Total employment in companies supported by Enterprise Ireland stood at 220,613 at the end of 2020.
The economic development agency reported net job losses of 872 in 2020, as 17,368 jobs were lost that year.
The group said €124 million in Covid-19 funding under the Sustaining Enterprise Fund aided 418 companies and 17,710 jobs across the country during the pandemic.
Speaking at the launch of Enterprise Ireland’s employment report on Monday, Tánaiste and Minister for Employment Leo Varadkar said Irish businesses had faced “remarkable challenges” in 2020.
“We know that some sectors were more seriously affected than others.
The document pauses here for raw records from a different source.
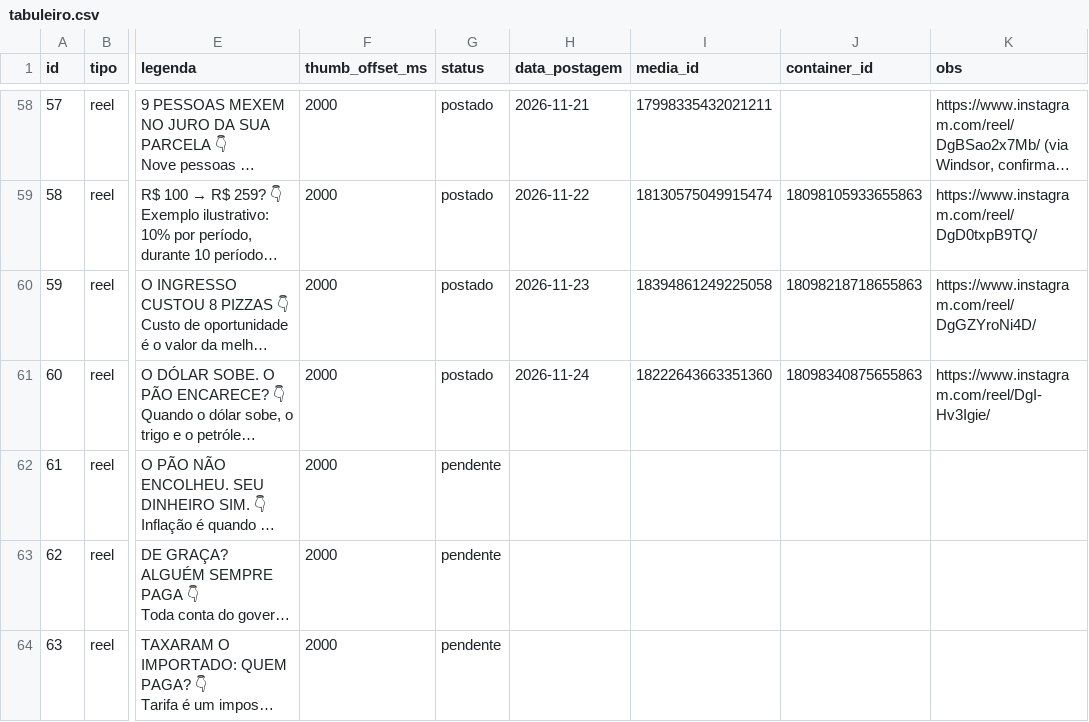
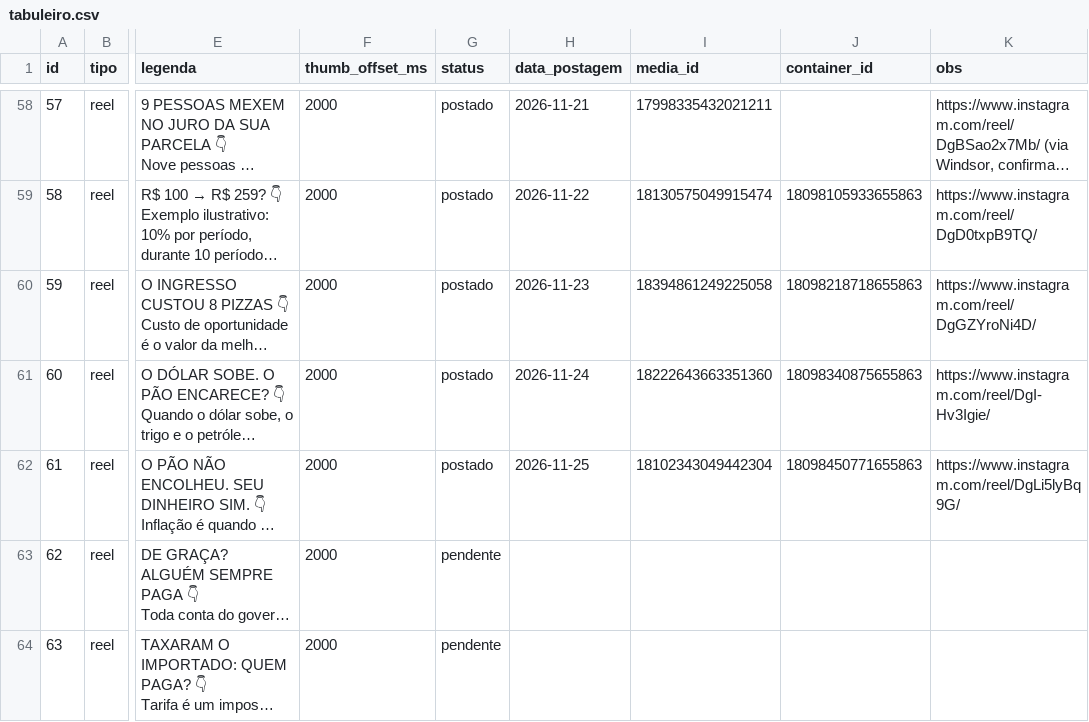
Before and after one commit to salesfioravante-hub/tabuleiro-economico-reels, a CSV file: calendarios/tabuleiro.csv, drawn as a sheet; only a part is shown, gaps mark what is left out; long unchanged cells end in …; the diff names each change by its address in the sheet, - before the commit and + after, or states it on an @@ line.

```diff
--- a/calendarios/tabuleiro.csv
+++ b/calendarios/tabuleiro.csv
-G62 (status): pendente
+G62 (status): postado
-H62 (data_postagem): (empty)
+H62 (data_postagem): 2026-11-25
-I62 (media_id): (empty)
+I62 (media_id): 18102343049442304
-J62 (container_id): (empty)
+J62 (container_id): 18098450771655863
-K62 (obs): (empty)
+K62 (obs): https://www.instagram.com/reel/DgLi5lyBq9G/
```
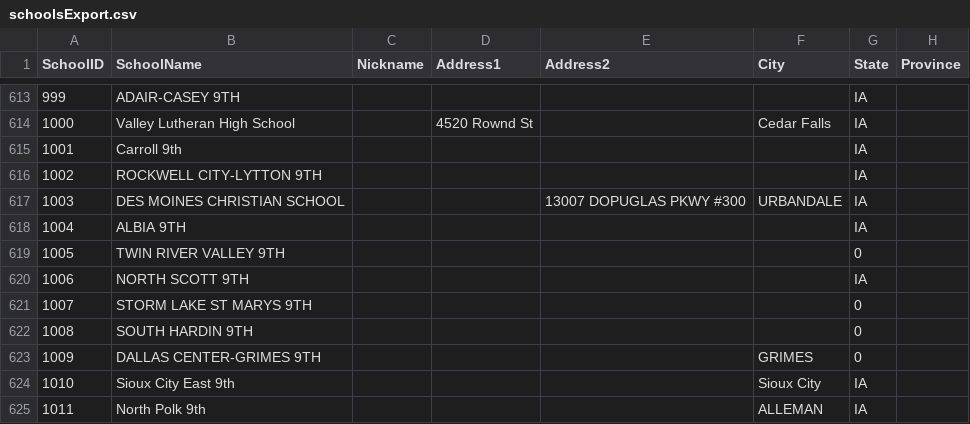
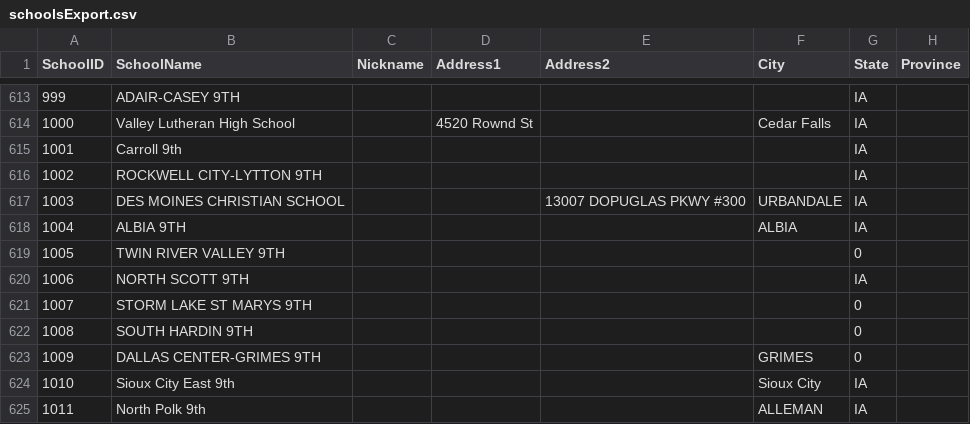
Before and after one commit to unitink72/speechsched, a CSV file: 2018Master/schoolsExport.csv, drawn as a sheet; only a part is shown, gaps mark what is left out; the diff names each change by its address in the sheet, - before the commit and + after, or states it on an @@ line.

Commit message:
add city data albia

```diff
--- a/2018Master/schoolsExport.csv
+++ b/2018Master/schoolsExport.csv
-F618 (City): (empty)
+F618 (City): ALBIA
```
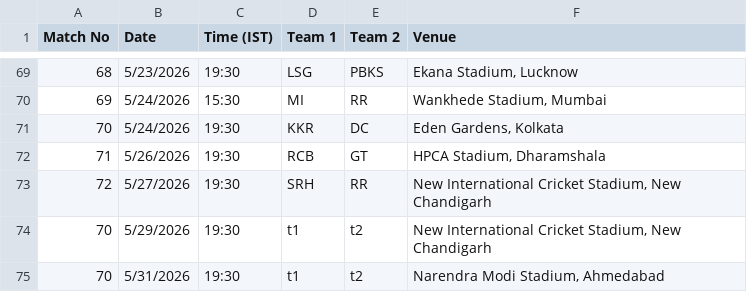
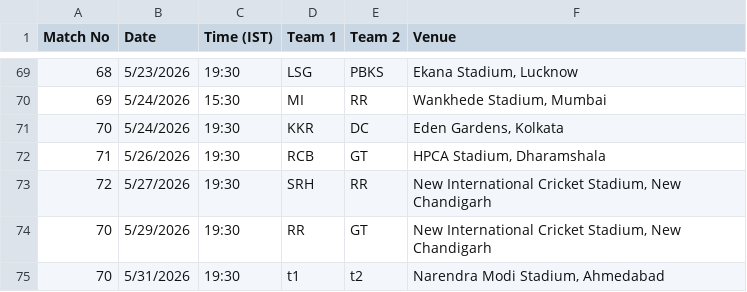
Before and after one commit to jadenclive4-srm/ipl_model2, a CSV file: backend/src/main/resources/data/matches.csv, drawn as a sheet; only a part is shown, gaps mark what is left out.

Commit message:
Update match details for 5/29/2026

```diff
--- a/backend/src/main/resources/data/matches.csv
+++ b/backend/src/main/resources/data/matches.csv
@@ -73,3 +73,3 @@ Match No,Date,Time (IST),Team 1,Team 2,Venue
 72,5/27/2026,19:30,SRH,RR,"New International Cricket Stadium, New Chandigarh"
-70,5/29/2026,19:30,t1,t2,"New International Cricket Stadium, New Chandigarh"
+70,5/29/2026,19:30,RR,GT,"New International Cricket Stadium, New Chandigarh"
 70,5/31/2026,19:30,t1,t2,"Narendra Modi Stadium, Ahmedabad"
```
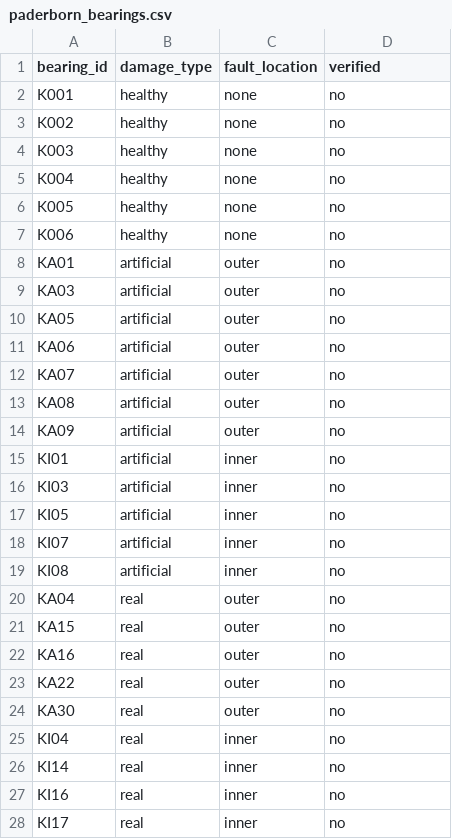
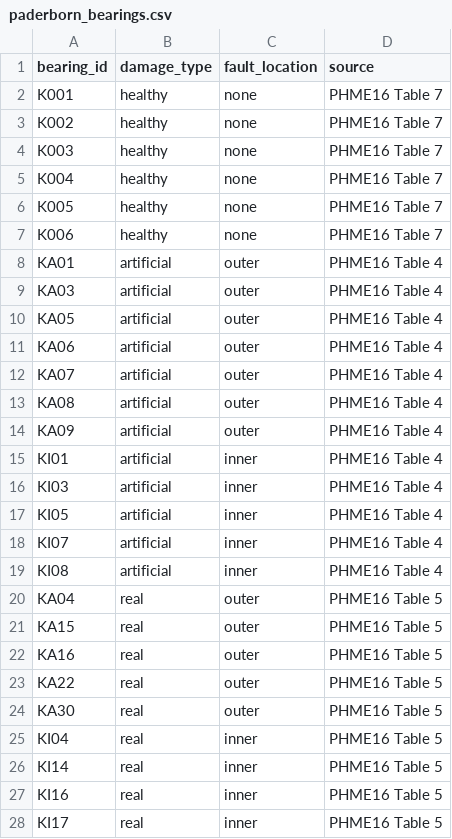
Before and after one commit to shikhar746/BearingShift, a CSV file: configs/paderborn_bearings.csv, drawn as a sheet; only a part is shown; the diff covers the shown part only.

```diff
--- a/configs/paderborn_bearings.csv
+++ b/configs/paderborn_bearings.csv
@@ -1,28 +1,28 @@
-bearing_id,damage_type,fault_location,verified
-K001,healthy,none,no
-K002,healthy,none,no
-K003,healthy,none,no
-K004,healthy,none,no
-K005,healthy,none,no
-K006,healthy,none,no
-KA01,artificial,outer,no
-KA03,artificial,outer,no
-KA05,artificial,outer,no
-KA06,artificial,outer,no
-KA07,artificial,outer,no
-KA08,artificial,outer,no
-KA09,artificial,outer,no
-KI01,artificial,inner,no
-KI03,artificial,inner,no
-KI05,artificial,inner,no
-KI07,artificial,inner,no
-KI08,artificial,inner,no
-KA04,real,outer,no
-KA15,real,outer,no
-KA16,real,outer,no
-KA22,real,outer,no
-KA30,real,outer,no
-KI04,real,inner,no
-KI14,real,inner,no
-KI16,real,inner,no
-KI17,real,inner,no
+bearing_id,damage_type,fault_location,source
+K001,healthy,none,PHME16 Table 7
+K002,healthy,none,PHME16 Table 7
+K003,healthy,none,PHME16 Table 7
+K004,healthy,none,PHME16 Table 7
+K005,healthy,none,PHME16 Table 7
+K006,healthy,none,PHME16 Table 7
+KA01,artificial,outer,PHME16 Table 4
+KA03,artificial,outer,PHME16 Table 4
+KA05,artificial,outer,PHME16 Table 4
+KA06,artificial,outer,PHME16 Table 4
+KA07,artificial,outer,PHME16 Table 4
+KA08,artificial,outer,PHME16 Table 4
+KA09,artificial,outer,PHME16 Table 4
+KI01,artificial,inner,PHME16 Table 4
+KI03,artificial,inner,PHME16 Table 4
+KI05,artificial,inner,PHME16 Table 4
+KI07,artificial,inner,PHME16 Table 4
+KI08,artificial,inner,PHME16 Table 4
+KA04,real,outer,PHME16 Table 5
+KA15,real,outer,PHME16 Table 5
+KA16,real,outer,PHME16 Table 5
+KA22,real,outer,PHME16 Table 5
+KA30,real,outer,PHME16 Table 5
+KI04,real,inner,PHME16 Table 5
+KI14,real,inner,PHME16 Table 5
+KI16,real,inner,PHME16 Table 5
+KI17,real,inner,PHME16 Table 5
```
Also changed, not shown: 5 edited cells elsewhere in this file, 11 other files.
Among Enterprise Ireland client companies we can see that there has actually been significant employment growth among their clients in some areas such as life sciences, cleantech and construction,” Mr Varadkar said.
“Although I know that those sectors, especially construction, have also seen very serious disruption over the past year too,” he added.
Enterprise Ireland reported several sectors saw overall job losses, including its clients in the food sector who experienced a contraction of 1.5 per cent.
Enterprise Ireland CEO, Julie Sinnamon, said last year saw Irish enterprise face the “dual threats” of Covid-19 and Brexit.
“Following the introduction of new liquidity measures from Government in April and in the July Jobs Stimulus, our priority was to help Irish companies to survive and sustain jobs,” Ms Sinnamon said.
Along with its Sustaining Enterprise Fund, the group approved €7.6 million to support 1,000 customs roles to help Irish exporters to the UK comply with new Brexit customs rules.
Ms Sinnamon said the group now planned to help exporters to the UK handle new customs procedures, ensure they remain competitive in the UK, and identify opportunities for growth in the UK market, Europe and beyond.
2021 will be a critical year for Irish enterprise
The State agency also set out priorities for 2021, which include increasing employment by 1,387 jobs, supporting a recovery in exports with a “continued focus on market diversification”, and increasing the level of research and development investment by Irish companies to €1.25 billion.
“Another priority area for 2021 is to maximise the number of start-up companies, increase the number of high growth clients achieving scale and expand the number of exporting companies,” Ms Sinnamon said.
“Having strong, innovative, regionally based exporting companies is vital to balanced economic development and sustaining and creating high value jobs into the future.
“2021 will be a critical year for Irish enterprise and we will work closely with Irish businesses to help them accelerate the recovery”.
The Enterprise Ireland End of Year Statement 2020 report is available here.